WHAT TO PRODUCE: Character for character, write out the data below.

——

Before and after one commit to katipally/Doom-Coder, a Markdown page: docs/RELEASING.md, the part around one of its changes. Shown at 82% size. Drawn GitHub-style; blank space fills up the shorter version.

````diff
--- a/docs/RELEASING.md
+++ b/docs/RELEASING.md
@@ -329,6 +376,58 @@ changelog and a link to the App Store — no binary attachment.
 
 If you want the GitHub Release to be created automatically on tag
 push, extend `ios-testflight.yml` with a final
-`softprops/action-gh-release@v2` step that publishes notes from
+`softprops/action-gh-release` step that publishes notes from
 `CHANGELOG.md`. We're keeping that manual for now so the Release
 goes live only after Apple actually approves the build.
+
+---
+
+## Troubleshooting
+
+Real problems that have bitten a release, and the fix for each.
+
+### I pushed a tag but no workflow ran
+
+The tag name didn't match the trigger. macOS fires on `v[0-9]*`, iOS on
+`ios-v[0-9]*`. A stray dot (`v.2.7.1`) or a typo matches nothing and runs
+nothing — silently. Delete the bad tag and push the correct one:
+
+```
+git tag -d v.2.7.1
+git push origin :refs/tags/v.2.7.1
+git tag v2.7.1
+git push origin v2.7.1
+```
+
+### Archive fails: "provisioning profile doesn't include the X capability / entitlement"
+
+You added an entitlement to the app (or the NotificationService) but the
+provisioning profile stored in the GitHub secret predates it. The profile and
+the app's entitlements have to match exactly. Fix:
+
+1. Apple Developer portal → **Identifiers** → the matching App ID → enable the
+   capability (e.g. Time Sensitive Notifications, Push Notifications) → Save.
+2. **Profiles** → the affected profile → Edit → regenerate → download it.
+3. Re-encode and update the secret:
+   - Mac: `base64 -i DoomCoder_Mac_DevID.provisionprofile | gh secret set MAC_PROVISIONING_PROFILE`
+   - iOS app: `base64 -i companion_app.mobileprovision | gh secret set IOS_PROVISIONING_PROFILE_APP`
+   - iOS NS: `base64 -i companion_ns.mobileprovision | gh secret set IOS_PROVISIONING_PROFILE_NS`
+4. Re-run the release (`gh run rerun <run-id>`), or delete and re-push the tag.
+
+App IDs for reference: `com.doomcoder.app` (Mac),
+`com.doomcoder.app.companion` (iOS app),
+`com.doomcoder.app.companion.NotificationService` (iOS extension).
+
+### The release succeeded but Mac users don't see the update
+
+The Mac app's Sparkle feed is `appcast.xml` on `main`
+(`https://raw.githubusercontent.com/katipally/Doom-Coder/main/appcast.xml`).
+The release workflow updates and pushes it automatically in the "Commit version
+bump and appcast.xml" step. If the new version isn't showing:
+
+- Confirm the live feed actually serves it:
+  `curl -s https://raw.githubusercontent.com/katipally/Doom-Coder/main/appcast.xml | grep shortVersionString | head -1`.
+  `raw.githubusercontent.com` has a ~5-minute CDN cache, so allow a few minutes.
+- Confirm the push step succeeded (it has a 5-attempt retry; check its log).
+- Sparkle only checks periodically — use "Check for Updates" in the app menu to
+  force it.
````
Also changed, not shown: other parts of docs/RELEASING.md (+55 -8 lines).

——

RESPONSE AREA:
Before and after one commit to katipally/Doom-Coder, a Markdown page: docs/RELEASING.md, the part around one of its changes. Shown at 82% size. Drawn GitHub-style; blank space fills up the shorter version.

````diff
--- a/docs/RELEASING.md
+++ b/docs/RELEASING.md
@@ -329,6 +376,58 @@ changelog and a link to the App Store — no binary attachment.
 
 If you want the GitHub Release to be created automatically on tag
 push, extend `ios-testflight.yml` with a final
-`softprops/action-gh-release@v2` step that publishes notes from
+`softprops/action-gh-release` step that publishes notes from
 `CHANGELOG.md`. We're keeping that manual for now so the Release
 goes live only after Apple actually approves the build.
+
+---
+
+## Troubleshooting
+
+Real problems that have bitten a release, and the fix for each.
+
+### I pushed a tag but no workflow ran
+
+The tag name didn't match the trigger. macOS fires on `v[0-9]*`, iOS on
+`ios-v[0-9]*`. A stray dot (`v.2.7.1`) or a typo matches nothing and runs
+nothing — silently. Delete the bad tag and push the correct one:
+
+```
+git tag -d v.2.7.1
+git push origin :refs/tags/v.2.7.1
+git tag v2.7.1
+git push origin v2.7.1
+```
+
+### Archive fails: "provisioning profile doesn't include the X capability / entitlement"
+
+You added an entitlement to the app (or the NotificationService) but the
+provisioning profile stored in the GitHub secret predates it. The profile and
+the app's entitlements have to match exactly. Fix:
+
+1. Apple Developer portal → **Identifiers** → the matching App ID → enable the
+   capability (e.g. Time Sensitive Notifications, Push Notifications) → Save.
+2. **Profiles** → the affected profile → Edit → regenerate → download it.
+3. Re-encode and update the secret:
+   - Mac: `base64 -i DoomCoder_Mac_DevID.provisionprofile | gh secret set MAC_PROVISIONING_PROFILE`
+   - iOS app: `base64 -i companion_app.mobileprovision | gh secret set IOS_PROVISIONING_PROFILE_APP`
+   - iOS NS: `base64 -i companion_ns.mobileprovision | gh secret set IOS_PROVISIONING_PROFILE_NS`
+4. Re-run the release (`gh run rerun <run-id>`), or delete and re-push the tag.
+
+App IDs for reference: `com.doomcoder.app` (Mac),
+`com.doomcoder.app.companion` (iOS app),
+`com.doomcoder.app.companion.NotificationService` (iOS extension).
+
+### The release succeeded but Mac users don't see the update
+
+The Mac app's Sparkle feed is `appcast.xml` on `main`
+(`https://raw.githubusercontent.com/katipally/Doom-Coder/main/appcast.xml`).
+The release workflow updates and pushes it automatically in the "Commit version
+bump and appcast.xml" step. If the new version isn't showing:
+
+- Confirm the live feed actually serves it:
+  `curl -s https://raw.githubusercontent.com/katipally/Doom-Coder/main/appcast.xml | grep shortVersionString | head -1`.
+  `raw.githubusercontent.com` has a ~5-minute CDN cache, so allow a few minutes.
+- Confirm the push step succeeded (it has a 5-attempt retry; check its log).
+- Sparkle only checks periodically — use "Check for Updates" in the app menu to
+  force it.
````
Also changed, not shown: other parts of docs/RELEASING.md (+55 -8 lines).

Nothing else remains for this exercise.